Proposition 36 is a post-conviction sentencing scheme which encompasses a large class of defendants-first time users, long-time addicts, criminal novices, and felons. However, it covers only the limited conduct of defendants related to drug use. In this case, the act of impaired driving is conduct outside the permitted activity, and places defendant outside the treatment statute.
We recognize the preference for rehabilitation over incarceration for drug users and addicts expressed by the voters. However, the plain language of the initiative cannot be read as altering the sentencing scheme that mandates punishment for drug-impaired drivers.
The judgment is affirmed.
1. A reference to a section is to the Penal Code unless otherwise designated.
2. The status of the transportation offense as a “nonviolent drug possession offense” is not challenged.
3. The People concede this finding was in error. We accept the concession. Proposition 36 applies to any case in which sentencing occurs after its effective date of July 1, 2001. (See In re Delong (2001) 93 Cal.App.4th 562, 570, 113 Cal.Rptr.2d 385; In re Scoggins (2001) 94 Cal.App.4th 650, 657, 114 Cal.Rptr.2d 508.)

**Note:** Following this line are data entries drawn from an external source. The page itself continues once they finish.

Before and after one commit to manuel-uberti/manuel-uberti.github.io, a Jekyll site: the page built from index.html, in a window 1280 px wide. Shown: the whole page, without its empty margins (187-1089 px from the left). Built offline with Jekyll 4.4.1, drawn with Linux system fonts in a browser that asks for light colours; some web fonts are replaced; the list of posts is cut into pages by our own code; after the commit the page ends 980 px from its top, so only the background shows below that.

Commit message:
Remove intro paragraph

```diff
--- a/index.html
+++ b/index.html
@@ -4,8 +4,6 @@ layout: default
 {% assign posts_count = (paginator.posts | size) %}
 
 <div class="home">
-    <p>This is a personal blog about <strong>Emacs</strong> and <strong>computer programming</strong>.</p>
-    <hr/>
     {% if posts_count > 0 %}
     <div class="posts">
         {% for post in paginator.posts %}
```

4. A “nonviolent drug possession offense” is specifically defined by subdivision (a) of section 1210 as:“(a) The term ‘nonviolent drug possession offense’ means the unlawful possession, use, or transportation for personal use of any controlled substance identified in Section 11054, 11055, 11056, 11057 or 11058 of the Health and Safety Code, or the offense of being under the influence of a controlled substance in violation of Section 11550 of the Health and Safety Code. The term “nonviolent drug possession offense” does not include the possession for sale, production, or manufacturing of any controlled substance and does not include violations of Section 4573.6 or 4573.8.”
5. Subdivision (b)(2), provides in pertinent part:“(b) Subdivision (a) does not apply to either of the following: [¶]․ [¶] (2) Any defendant who, in addition to one or more nonviolent drug possession offenses, has been convicted in the same proceeding of a misdemeanor not related to the use of drugs․”

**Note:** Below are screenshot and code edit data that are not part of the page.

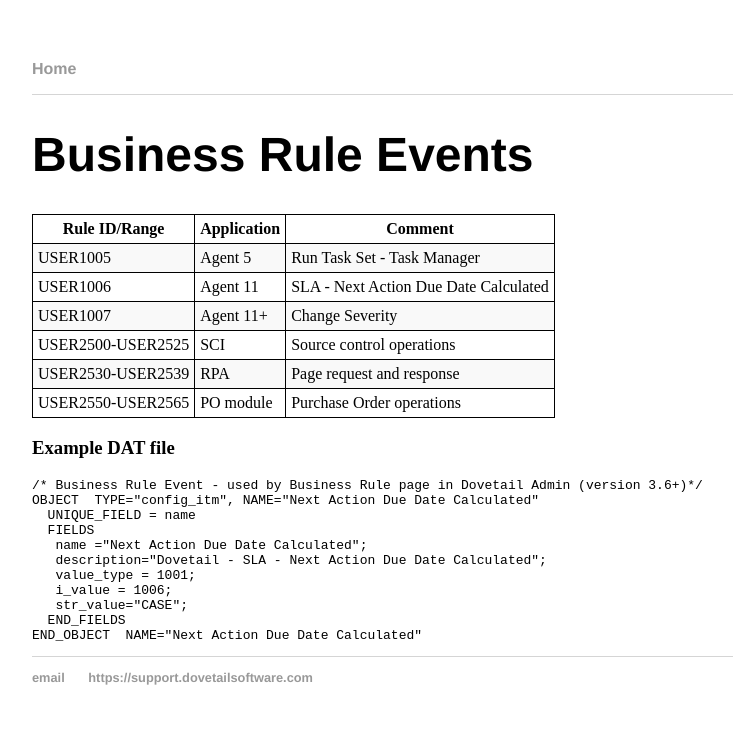
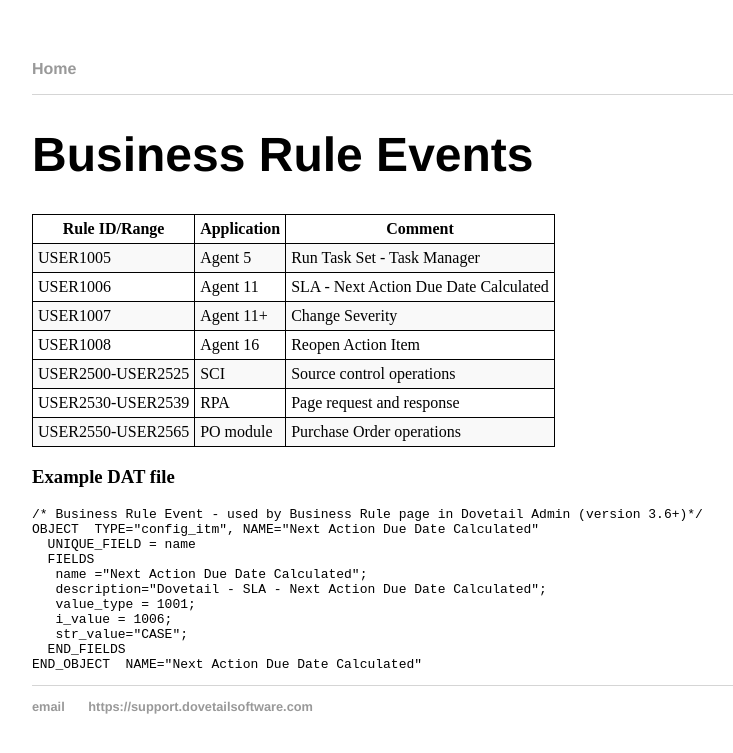
Before and after one commit to DovetailSoftware/dovetail-defined, a Jekyll site: the page built from pages/business-rule-events.md, in a window 1280 px wide. Shown: the top 753 px of the page, without its empty margins (160-893 px from the left). Built offline with Jekyll 4.4.1, drawn with Linux system fonts in a browser that asks for light colours.

Commit message:
add user1008 - reopen action item

```diff
--- a/pages/business-rule-events.md
+++ b/pages/business-rule-events.md
@@ -11,6 +11,7 @@
 | USER1005 | Agent 5 | Run Task Set - Task Manager
 | USER1006 | Agent 11 | SLA - Next Action Due Date Calculated
 | USER1007 | Agent 11+ | Change Severity
+| USER1008 | Agent 16 | Reopen Action Item
 | USER2500-USER2525 | SCI  | Source control operations|
 | USER2530-USER2539 | RPA  | Page request and response|
 | USER2550-USER2565| PO module  | Purchase Order operations|
```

6. Subdivision (d) provides in full: “(d) The term ‘misdemeanor not related to the use of drugs' means a misdemeanor that does not involve (1) the simple possession or use of drugs or drug paraphernalia, being present where drugs are used, or failure to register as a drug offender, or (2) any activity similar to those listed in paragraph (1).” It appears that “paragraph (1)” refers to “clause (1)” since it would make no sense otherwise.
7. “It is unlawful for any person who is under the influence of any alcoholic beverage or drug, or under the combined influence of any alcoholic beverage and drug, to drive a vehicle.”

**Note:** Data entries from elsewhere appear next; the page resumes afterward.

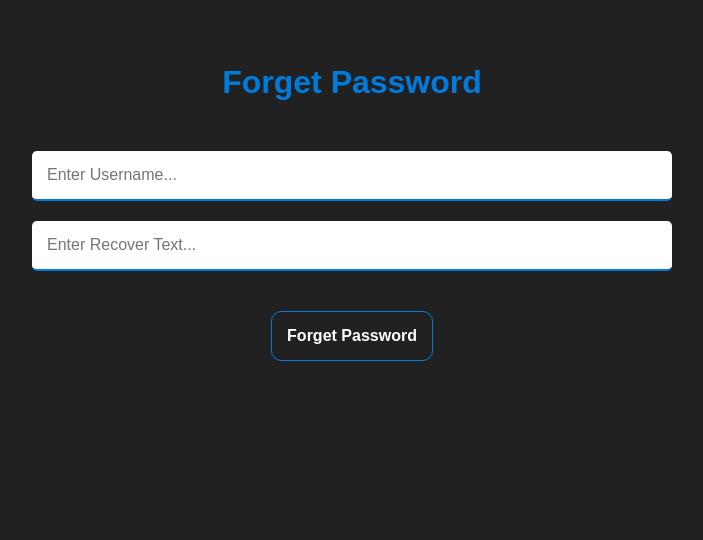
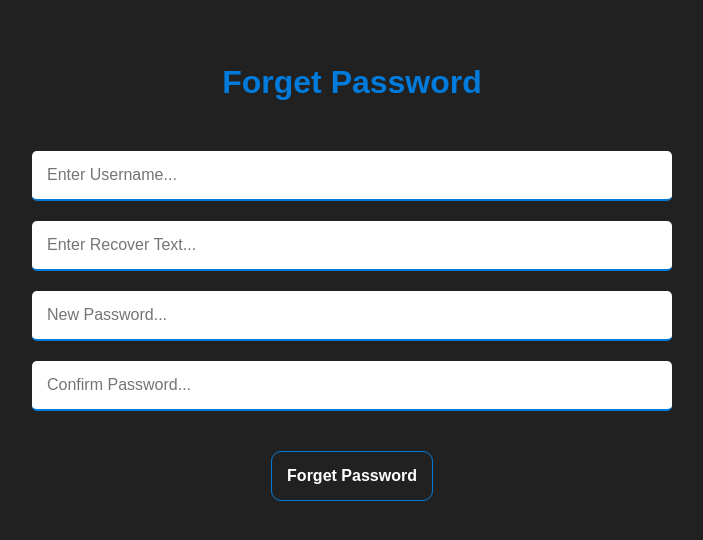
Before and after one commit to RehanAli21/Hi-chat-App, a React (Create React App) app in the folder client/: page /forget in a window 1280 px wide. Shown: the top 540 px of the page, without its empty margins (288-991 px from the left). Built offline with nearby package versions, Linux system fonts and the light colour scheme.

Commit message:
Forget password (Backend)
Forget password functionality is applied in Backend

```diff
--- a/client/src/Components/Forget.js
+++ b/client/src/Components/Forget.js
@@ -1,3 +1,4 @@
+import axios from 'axios'
 import React from 'react'
 
 function Forget() {
@@ -25,6 +26,22 @@ function Forget() {
 					placeholder='Enter Recover Text...'
 				/>
 			</div>
+			<div>
+				<input
+					style={{ margin: '0px 0px 20px 0px' }}
+					type='text'
+					name='password'
+					placeholder='New Password...'
+				/>
+			</div>
+			<div>
+				<input
+					style={{ margin: '0px 0px 20px 0px' }}
+					type='text'
+					name='conpassword'
+					placeholder='Confirm Password...'
+				/>
+			</div>
 			<div style={{ margin: '20px 0px' }}>
 				<button class='btn btn-primary'>Forget Password</button>
 			</div>
```
Also changed, not shown: 2 other files (tests, documents, lock files or other folders).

8. Resolution of the question adverse to the defendant also rules out consideration whether driving under the influence of drugs in violation of Vehicle Code section 23152 is a nonviolent drug possession offense. (§ 1210.1, subd. (b)(2).)
BLEASE, Acting P.J.
We concur: RAYE and CALLAHAN, JJ.